Visitors to New York’s Central Park Reservoir experience a drama full of springs. His star performer, exciting park visitors and terrorizing seagulls is Rover, a bald eagle.
The city’s birdwatchers have been following Rover for two years, with some pointing to his ongoing story as demonstrating the conservation benefits of attaching aluminum ties to the legs of endangered bird species when they are young. Rover’s arrival in the five boroughs also adds to the mounting evidence of a return to urban areas by birds of prey. If Rover can make a home in and around Central Park, perhaps even more eagles will fill the city’s skies in the coming years.
Rover’s story begins in New Haven, Conn. In 2016, the city’s birdwatchers were surprised to see a pair of bald eagles building a nest at a busy intersection. The male wore a band around his leg that read ‘P2’, while the female had no band. Birders christened the pair Walter and Rachel — W and R after the West River, which flows through the city, said Martin Torresquintero, the outdoor adventure coordinator for the city’s government.
Walter and Rachel were unable to raise a boy that year and then moved to a nearby cemetery. They succeeded the following year, and again in 2018 when they laid three eggs.
Biologists at the Connecticut Department of Energy and Environmental Protection monitored the nest until the eggs hatched. On May 11, 2018, Brian Hess, a state wildlife biologist, drove an aerial platform from the city of New Haven to the nest and removed the chicks. He weighed and measured them, placed a metal ring on each of their legs and returned them. One ring contained a long number assigned by the United States Geological Survey’s Bird Banding Laboratory, while the other two contained large characters visible through telescopes or zooms. The female sibling’s tape read P7, while one male read R7 and the other S7.
Two years later, a young bald eagle began to watch in the tall pines of Brooklyn’s Green-Wood Cemetery. “I couldn’t believe there was a bald eagle hanging out at Green-Wood Cemetery in central Brooklyn,” said Angela Panetta, a birdwatcher in the neighborhood who said the eagle piqued her interest in birdwatching.

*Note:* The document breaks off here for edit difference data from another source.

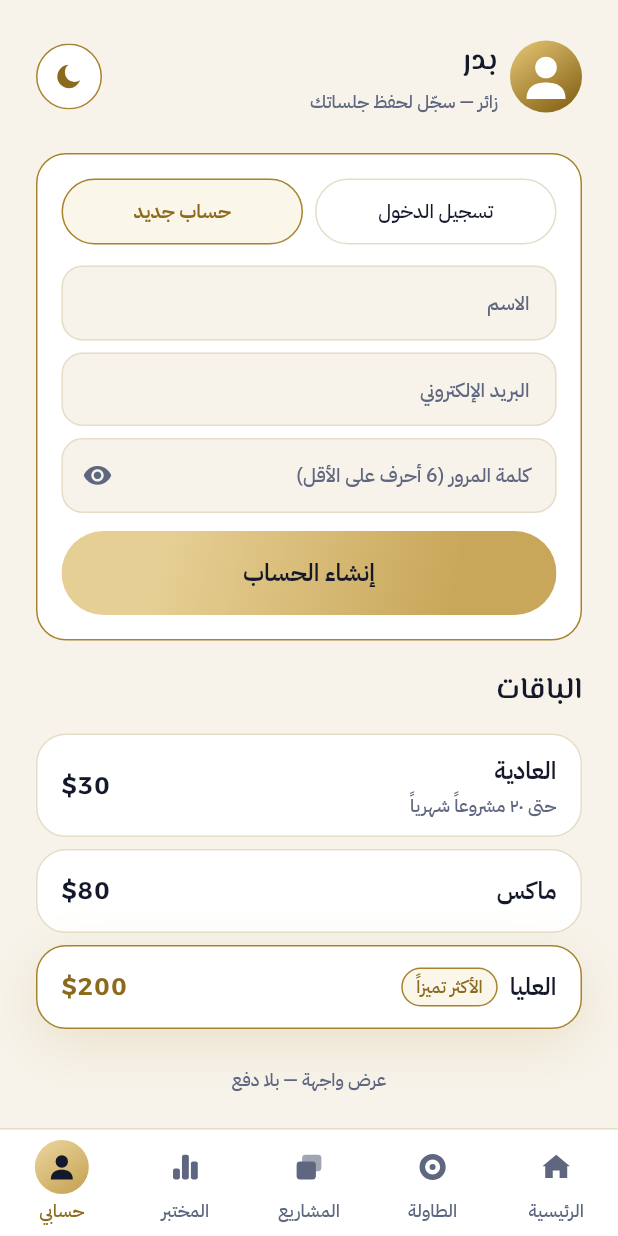
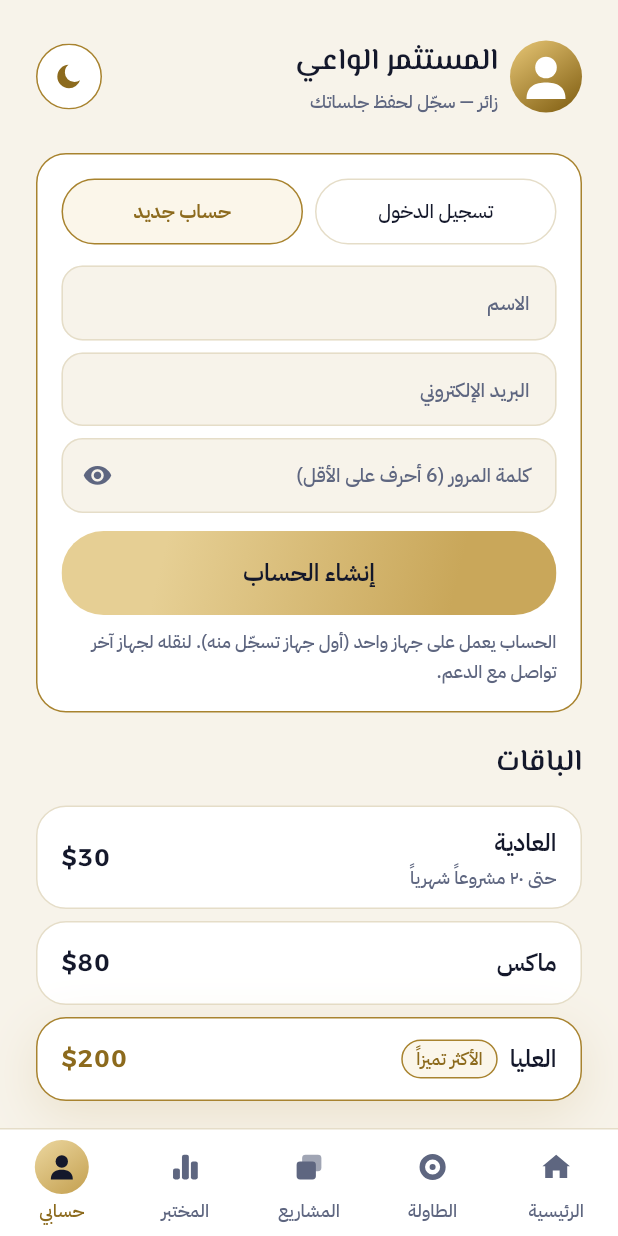
Before and after one commit to 3pp3ll/pentara-app, a Flutter app: the screen it shows after launch, after a tap on "حساب جديد", on a phone screen of 412 x 824 dp. Run offline on Flutter 3.47's test engine with Material 3 defaults, Android fonts, the phone set to English and light mode, and no system bars; our stand-ins replace qr_flutter, share_plus, shared_preferences; accounts and stored records are empty; network calls fail.

Commit message:
Add files via upload

```diff
--- a/lib/live/live_account_card.dart
+++ b/lib/live/live_account_card.dart
@@ -144,6 +144,11 @@ class _LiveAccountCardState extends State<LiveAccountCard> {
             label: _signupMode ? 'إنشاء الحساب' : 'دخول',
             expand: true,
             onTap: live.busy ? null : _submitAuth,
+          ),
+          const SizedBox(height: 8),
+          Text(
+            'الحساب يعمل على جهاز واحد (أول جهاز تسجّل منه). لنقله لجهاز آخر تواصل مع الدعم.',
+            style: AppTypography.caption.copyWith(color: c.inkMuted),
           ),
         ],
         if (live.error != null) ...[
--- a/lib/live/live_api.dart
+++ b/lib/live/live_api.dart
@@ -102,11 +102,18 @@ class LiveController extends ChangeNotifier {
 
   /// اسم الزائر قبل التسجيل: يُختار عشوائياً مرة ويُحفظ في الجهاز.
   static const List<String> guestNames = [
-    'سلمان', 'نورة', 'فيصل', 'ريم', 'تركي', 'لمى', 'خالد', 'جود', 'ماجد', 'دانة',
-    'بدر', 'هيا', 'راكان', 'سارة', 'عمر', 'لين', 'يزيد', 'غلا', 'مشاري', 'رهف',
-    'سعود', 'شهد', 'نواف', 'جنى', 'عبدالعزيز', 'ليان', 'طلال', 'مها', 'وليد', 'أروى',
+    'المبرمج المثالي', 'المطوّر الذكي', 'صانع الأفكار', 'رائد الأعمال', 'المبدع الطموح',
+    'صاحب الرؤية', 'المخطط البارع', 'المحلل الذكي', 'المبتكر', 'صانع الفرق',
+    'المستثمر الواعي', 'قائد المشروع', 'المصمم الملهم', 'الباحث الشغوف', 'صانع النجاح',
+    'المهندس المبدع', 'المسوّق الذكي', 'المؤسس الطموح', 'العقل المدبّر', 'صانع المستقبل',
+    'المنفّذ المحترف', 'المخترع', 'المفكر الاستراتيجي', 'صاحب المبادرة', 'المطوّر المحترف',
+    'بطل الأفكار', 'الرائد الملهم', 'صانع التطبيقات', 'المحلل الاستراتيجي', 'المبدع الذكي',
   ];
   static const String _guestNameKey = 'pentara-guest-name';
+  static const String _deviceKey = 'pentara-device';
+
+  /// معرّف هذا الجهاز: الحساب العادي يعمل على أول جهاز سجّل منه فقط.
+  String _device = '';
   String guestName = guestNames[Random().nextInt(guestNames.length)];
 
   /// إحصاءات عامة لكل المستخدمين (المختبر وملخص المشاريع قبل الدخول).
@@ -200,6 +207,12 @@ class LiveController extends ChangeNotifier {
     try {
       final prefs = await SharedPreferences.getInstance();
       _login = prefs.getString(_prefsKey);
+      _device = prefs.getString(_deviceKey) ?? '';
+      if (_device.isEmpty) {
+        final r = Random.secure();
+        _device = List.generate(24, (_) => r.nextInt(16).toRadixString(16)).join();
+        await prefs.setString(_deviceKey, _device);
+      }
       final g = prefs.getString(_guestNameKey);
       if (g != null && g.isNotEmpty) {
         guestName = g;
@@ -259,14 +272,15 @@ class LiveController extends ChangeNotifier {
   /// حساب جديد (يحوّل الزائر إلى حساب ويحتفظ بجلسته).
   Future<void> signup(String name, String email, String password) => _run(() async {
         await _accept(await _send('POST', '/api/signup',
-            body: {'name': name.trim(), 'email': email.trim(), 'password': password}));
+            body: {'name': name.trim(), 'email': email.trim(), 'password': password, 'device': _device}));
       }, forgetOn401: false);
 
   /// دخول ببريد وكلمة مرور (جلسة الزائر تنتقل للحساب).
   Future<int> signin(String email, String password) async {
     var moved = 0;
     await _run(() async {
-      final data = await _send('POST', '/api/signin', body: {'email': email.trim(), 'password': password});
+      final data = await _send('POST', '/api/signin',
+          body: {'email': email.trim(), 'password': password, 'device': _device});
       moved = (data['moved'] as num?)?.toInt() ?? 0;
       await _accept(data);
     }, forgetOn401: false);
```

Birders in Green-Wood noticed a ring around his left leg, R over 7, earning him the nickname Rover, and they’ve been following him ever since.

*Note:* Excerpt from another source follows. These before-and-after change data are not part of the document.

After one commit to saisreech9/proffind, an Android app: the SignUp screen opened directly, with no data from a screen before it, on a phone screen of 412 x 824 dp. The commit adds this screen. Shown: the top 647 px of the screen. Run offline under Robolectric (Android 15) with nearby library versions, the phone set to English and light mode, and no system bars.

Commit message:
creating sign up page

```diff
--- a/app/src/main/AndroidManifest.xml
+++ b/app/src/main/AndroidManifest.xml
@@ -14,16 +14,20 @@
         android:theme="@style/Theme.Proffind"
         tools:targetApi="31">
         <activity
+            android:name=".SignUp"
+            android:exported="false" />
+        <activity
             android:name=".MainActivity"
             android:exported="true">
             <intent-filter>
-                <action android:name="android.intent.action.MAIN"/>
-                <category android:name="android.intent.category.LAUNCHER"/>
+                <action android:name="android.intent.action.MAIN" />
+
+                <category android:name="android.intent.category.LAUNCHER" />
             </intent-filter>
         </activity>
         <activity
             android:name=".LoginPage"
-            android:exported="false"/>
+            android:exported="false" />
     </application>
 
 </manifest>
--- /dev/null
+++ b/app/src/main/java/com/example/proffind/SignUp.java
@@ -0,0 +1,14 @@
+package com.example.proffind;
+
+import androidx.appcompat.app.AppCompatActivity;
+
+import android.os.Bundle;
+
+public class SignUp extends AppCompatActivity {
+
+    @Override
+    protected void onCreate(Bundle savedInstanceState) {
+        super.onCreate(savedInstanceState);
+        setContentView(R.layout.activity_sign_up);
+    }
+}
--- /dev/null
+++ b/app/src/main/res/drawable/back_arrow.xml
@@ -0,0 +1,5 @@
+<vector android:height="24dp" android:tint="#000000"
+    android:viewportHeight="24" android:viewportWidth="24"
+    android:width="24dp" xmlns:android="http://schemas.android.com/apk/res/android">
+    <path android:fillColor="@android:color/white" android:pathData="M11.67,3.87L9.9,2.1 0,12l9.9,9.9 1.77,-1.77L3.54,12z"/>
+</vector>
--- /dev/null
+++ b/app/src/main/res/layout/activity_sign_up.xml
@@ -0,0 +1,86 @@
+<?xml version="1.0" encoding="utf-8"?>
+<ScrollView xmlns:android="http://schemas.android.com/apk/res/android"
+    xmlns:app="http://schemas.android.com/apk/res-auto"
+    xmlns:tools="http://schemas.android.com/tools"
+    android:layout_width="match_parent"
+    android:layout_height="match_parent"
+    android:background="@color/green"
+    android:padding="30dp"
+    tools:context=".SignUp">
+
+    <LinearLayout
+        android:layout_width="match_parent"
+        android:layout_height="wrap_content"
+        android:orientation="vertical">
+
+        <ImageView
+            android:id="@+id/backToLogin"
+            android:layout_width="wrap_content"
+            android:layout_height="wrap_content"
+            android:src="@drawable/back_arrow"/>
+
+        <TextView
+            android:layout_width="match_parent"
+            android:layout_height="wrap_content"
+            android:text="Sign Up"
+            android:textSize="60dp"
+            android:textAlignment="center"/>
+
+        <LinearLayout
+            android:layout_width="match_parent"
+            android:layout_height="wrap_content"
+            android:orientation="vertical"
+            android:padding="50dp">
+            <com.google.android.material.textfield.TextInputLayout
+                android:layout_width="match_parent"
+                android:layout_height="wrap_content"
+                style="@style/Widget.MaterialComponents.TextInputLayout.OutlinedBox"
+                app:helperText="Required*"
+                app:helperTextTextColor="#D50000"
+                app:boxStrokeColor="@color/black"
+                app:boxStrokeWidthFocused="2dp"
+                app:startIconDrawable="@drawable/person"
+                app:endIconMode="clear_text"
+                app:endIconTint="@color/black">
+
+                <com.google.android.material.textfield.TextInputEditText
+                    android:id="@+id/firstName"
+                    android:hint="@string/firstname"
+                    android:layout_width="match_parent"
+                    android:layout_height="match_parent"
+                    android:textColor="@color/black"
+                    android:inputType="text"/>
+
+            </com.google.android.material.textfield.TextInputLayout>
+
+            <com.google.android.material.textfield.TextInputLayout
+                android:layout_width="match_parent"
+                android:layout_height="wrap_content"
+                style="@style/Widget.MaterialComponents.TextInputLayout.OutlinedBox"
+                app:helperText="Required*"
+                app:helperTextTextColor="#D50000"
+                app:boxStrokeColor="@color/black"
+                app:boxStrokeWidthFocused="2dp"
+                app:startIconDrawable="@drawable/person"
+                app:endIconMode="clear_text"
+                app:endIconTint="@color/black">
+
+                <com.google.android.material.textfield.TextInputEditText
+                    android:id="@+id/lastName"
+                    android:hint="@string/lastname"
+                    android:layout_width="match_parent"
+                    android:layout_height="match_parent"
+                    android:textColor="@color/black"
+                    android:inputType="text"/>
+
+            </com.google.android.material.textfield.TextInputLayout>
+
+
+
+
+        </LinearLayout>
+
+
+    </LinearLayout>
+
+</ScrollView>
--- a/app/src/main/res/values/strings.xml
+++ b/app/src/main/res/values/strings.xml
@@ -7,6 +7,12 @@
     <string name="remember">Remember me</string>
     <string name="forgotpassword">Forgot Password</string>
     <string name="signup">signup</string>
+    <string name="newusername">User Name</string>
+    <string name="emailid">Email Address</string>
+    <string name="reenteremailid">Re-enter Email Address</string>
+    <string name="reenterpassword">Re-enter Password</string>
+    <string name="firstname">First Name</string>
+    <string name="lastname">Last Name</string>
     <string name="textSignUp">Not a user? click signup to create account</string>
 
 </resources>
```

Then, just a few weeks ago, a striped bald eagle dramatically appeared in Central Park, perched low above the reservoir and yanking a seagull from the sky in front of onlookers.

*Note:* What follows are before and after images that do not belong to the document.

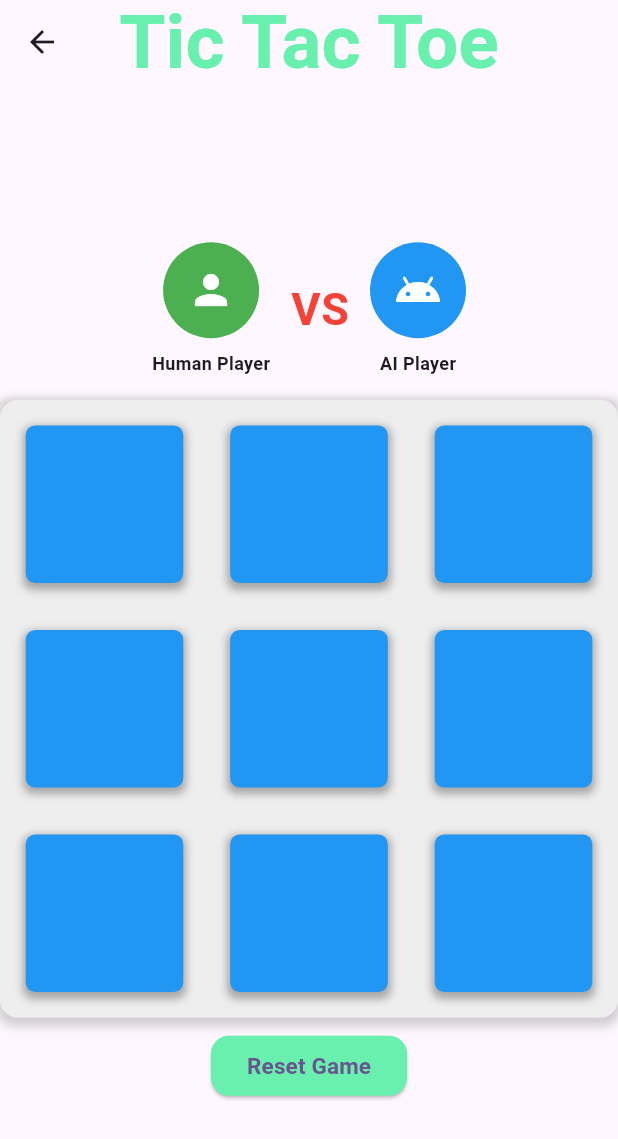
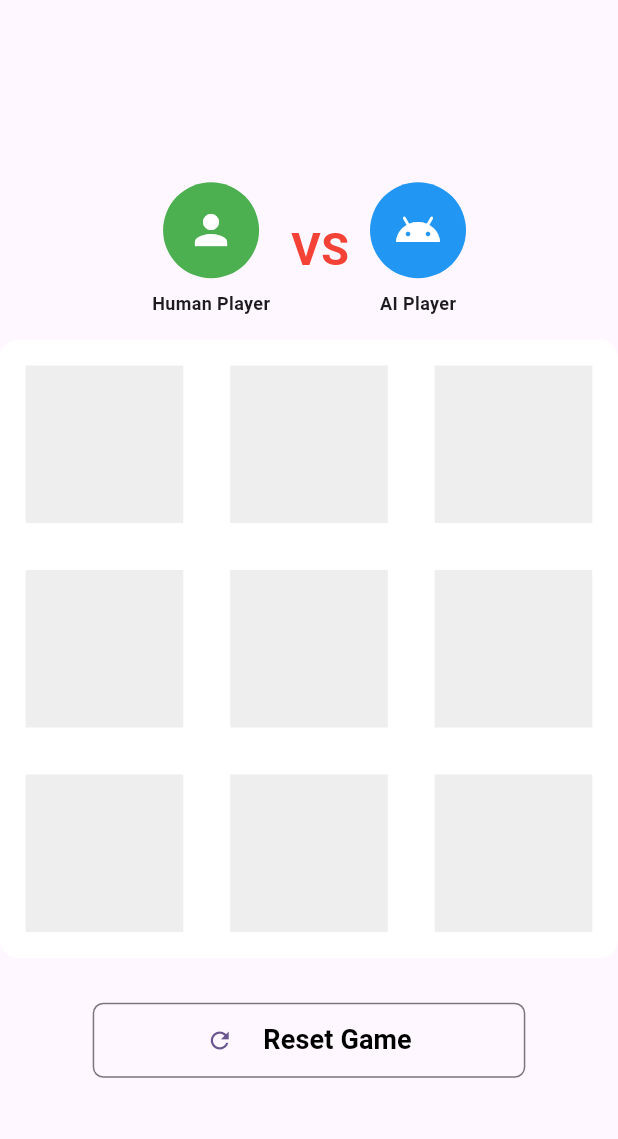
Before and after one commit to SajidAfridi/tiktaktoe, a Flutter app: the MyHomePage screen opened directly, on a phone screen of 412 x 824 dp. Shown: the top 1139 px of the screen. Run offline on Flutter 3.47's test engine with Material 3 defaults, Android fonts, the phone set to English and light mode, and no system bars.

Commit message:
minimalism done

```diff
--- a/lib/pages/homepage.dart
+++ b/lib/pages/homepage.dart
@@ -1,3 +1,4 @@
+import 'package:flutter/cupertino.dart';
 import 'package:flutter/material.dart';
 import 'dart:math';
 
@@ -5,12 +6,16 @@ class MyHomePage extends StatefulWidget {
   final bool isEasyMode;
   final bool isMediumMode;
   final bool isHardMode;
-  const MyHomePage({super.key, required this.isEasyMode, required this.isMediumMode, required this.isHardMode});
+
+  const MyHomePage(
+      {super.key,
+      required this.isEasyMode,
+      required this.isMediumMode,
+      required this.isHardMode});
 
   @override
   State<MyHomePage> createState() => _MyHomePageState();
 }
-
 
 class _MyHomePageState extends State<MyHomePage> with TickerProviderStateMixin {
   late List<List<String>> gameBoard;
@@ -59,16 +64,6 @@ class _MyHomePageState extends State<MyHomePage> with TickerProviderStateMixin {
   @override
   Widget build(BuildContext context) {
     return Scaffold(
-      appBar: AppBar(
-        title: const Text(
-          'Tic Tac Toe',
-          style: TextStyle(
-              color: Colors.greenAccent,
-              fontWeight: FontWeight.bold,
-              fontSize: 50),
-        ),
-        centerTitle: true,
-      ),
       body: Center(
         child: Column(
           mainAxisAlignment: MainAxisAlignment.center,
@@ -128,29 +123,7 @@ class _MyHomePageState extends State<MyHomePage> with TickerProviderStateMixin {
             Container(
               decoration: BoxDecoration(
                 borderRadius: BorderRadius.circular(12),
-                color: Colors.grey[200],
-                boxShadow: [
-                  BoxShadow(
-                    color: Colors.grey.withOpacity(0.5),
-                    spreadRadius: 2,
-                    blurRadius: 5,
-                    offset: const Offset(0, 3),
-                  ),
-                ],
-              ),
-            ),
-            Container(
-              decoration: BoxDecoration(
-                borderRadius: BorderRadius.circular(12),
-                color: Colors.grey[200],
-                boxShadow: [
-                  BoxShadow(
-                    color: Colors.grey.withOpacity(0.5),
-                    spreadRadius: 2,
-                    blurRadius: 5,
-                    offset: const Offset(0, 3),
-                  ),
-                ],
+                color: Colors.white,
               ),
               padding: const EdgeInsets.all(4),
               child: GridView.builder(
@@ -171,21 +144,41 @@ class _MyHomePageState extends State<MyHomePage> with TickerProviderStateMixin {
               ),
             ),
             const SizedBox(
-              height: 8,
+              height: 30,
             ),
-            ElevatedButton(
+            Align(
+              alignment: Alignment.bottomCenter,
+              child: SizedBox(
+                width: MediaQuery.of(context).size.width * 0.7,
+                height: 50,
+                child: OutlinedButton(
                   onPressed: () {
                     resetGame();
                   },
-              style: ElevatedButton.styleFrom(
-                backgroundColor: Colors.greenAccent,
+                  style: OutlinedButton.styleFrom(
+                    elevation: 0,
                     shape: RoundedRectangleBorder(
-                  borderRadius: BorderRadius.circular(12),
+                      borderRadius: BorderRadius.circular(7),
                     ),
                   ),
-              child: const Text(
+                  child: const Row(
+                    mainAxisAlignment: MainAxisAlignment.center,
+                    children: [
+                      Icon(
+                        Icons.refresh,
+                      ),
+                      SizedBox(width: 20),
+                      Text(
                         'Reset Game',
-                style: TextStyle(fontSize: 15, fontWeight: FontWeight.bold),
+                        style: TextStyle(
+                          fontSize: 18,
+                          color: Colors.black,
+                          fontWeight: FontWeight.bold,
+                        ),
+                      ),
+                    ],
+                  ),
+                ),
               ),
             ),
           ],
@@ -217,29 +210,15 @@ class _MyHomePageState extends State<MyHomePage> with TickerProviderStateMixin {
             scale: isWinningMove ? 0.9 : 0.8,
             child: Container(
               decoration: BoxDecoration(
-                color: isWinningMove ? Colors.green : Colors.blue,
-                // Customize the background color
-                borderRadius: isWinningMove
-                    ? BorderRadius.circular(4)
-                    : BorderRadius.circular(8),
-                // Add rounded corners
-                boxShadow: [
-                  BoxShadow(
-                    color: Colors.black.withOpacity(0.3),
-                    // Add a subtle shadow
-                    spreadRadius: 2,
-                    blurRadius: 5,
-                    offset: const Offset(0, 3),
-                  ),
-                ],
+                color: isWinningMove ? Colors.green : Colors.grey[200],
               ),
               child: Center(
                 child: Text(
                   cellValue.replaceAll('_win', ''),
                   style: const TextStyle(
                     fontSize: 48.0,
-                    color: Colors.white, // Customize the text color
-                    fontWeight: FontWeight.bold, // Make the text bold
+                    color: Colors.white,
+                    fontWeight: FontWeight.bold,
                   ),
                 ),
               ),
@@ -495,6 +474,7 @@ class _MyHomePageState extends State<MyHomePage> with TickerProviderStateMixin {
     }
     // Find the best move using the Minimax algorithm
   }
+
   int minimax(List<List<String>> board, int depth, bool isMaximizing) {
     int score = evaluate(board);
     if (score == 10) {
@@ -535,6 +515,7 @@ class _MyHomePageState extends State<MyHomePage> with TickerProviderStateMixin {
       return bestScore;
     }
   }
+
   int evaluate(List<List<String>> board) {
     for (int row = 0; row < 3; row++) {
       if (board[row][0] == board[row][1] && board[row][1] == board[row][2]) {
@@ -574,6 +555,7 @@ class _MyHomePageState extends State<MyHomePage> with TickerProviderStateMixin {
 
     return 0;
   }
+
   bool isMovesLeft(List<List<String>> board) {
     for (int row = 0; row < 3; row++) {
       for (int col = 0; col < 3; col++) {
@@ -584,6 +566,7 @@ class _MyHomePageState extends State<MyHomePage> with TickerProviderStateMixin {
     }
     return false;
   }
+
   bool checkWinningMove(String player) {
     // Check rows
     for (int row = 0; row < 3; row++) {
--- a/lib/pages/welcome_and_difficulty_selection_screen.dart
+++ b/lib/pages/welcome_and_difficulty_selection_screen.dart
@@ -23,7 +23,9 @@ class _SelectDifficultyScreenState extends State<SelectDifficultyScreen> {
         ),
         child: Center(
           child: Padding(
-            padding: const EdgeInsets.symmetric(horizontal: 50),
+            padding: const EdgeInsets.symmetric(
+              horizontal: 50,
+            ),
             child: Column(
               mainAxisAlignment: MainAxisAlignment.center,
               children: [
```
Lines whose indentation alone changed are shown as unchanged.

Mr Hess had seen a video of bald eagle hunting in Central Park. “I thought, wow, that’s the coolest thing,” he said. Shortly afterwards, he was contacted with a report that a bald eagle with the black belt indicating R7 had hanged in New York City. He recognized the combination right away – it was one of the siblings he had banded together in 2018.
Rover represents part of an ongoing trend of birds of prey moving to urban areas. Birds of prey populations plummeted in the first half of the 20th century due to widespread hunting and the use of the insecticide DDT. These chemicals traveled through the food web and accumulated in predators such as bald eagles, making the shell of their eggs too thin to support the weight of the parent, said Jen Cruz, a population ecologist at Boise State University.
Bans on DDT, as well as laws prohibiting harming or disturbing bald eagles, have led to the species’ recovery. The population of bald eagles has quadrupled since 2009, and these large white-headed raptors are now a regular sight, even in New York City; Bald eagles, for example, breed on Staten Island. The birds are adaptable and can feed on fish, roadkill, other birds and more – even in Central Park.
“I’ve been birding Central Park for at least five years now,” says Ursula Mitra of Manhattan. “And frankly, I’ve never seen an eagle hunting on the reservoir, except in the past four or five weeks.”
Birds of prey are still threatened in New York City. Last year, Barry, Central Park’s famous barred owl, died after being hit by a maintenance vehicle. An autopsy revealed that she had eaten poisoned prey.
Rover’s family has also endured drama. No new sightings of P7 have been reported, and S7 was killed by a truck in West Virginia in September 2018. Rover’s mother, Rachel, was hit by a truck on I-95 in 2020 and survived. But during her rehab, Walter found a new partner who fought Rachel when she tried to get back with him, Mr. Torresquintero said.
Mr Hess is optimistic about Rover’s future. Bald eagles start breeding around the age of 5 years and Rover is 4 years. He may find a mate and choose to breed in New York City as well.
“Obviously this bird has figured out how to catch gulls, and probably ducks too,” Mr. Hess said. “They are really smart and adaptable birds that have figured out how to survive in many different places.”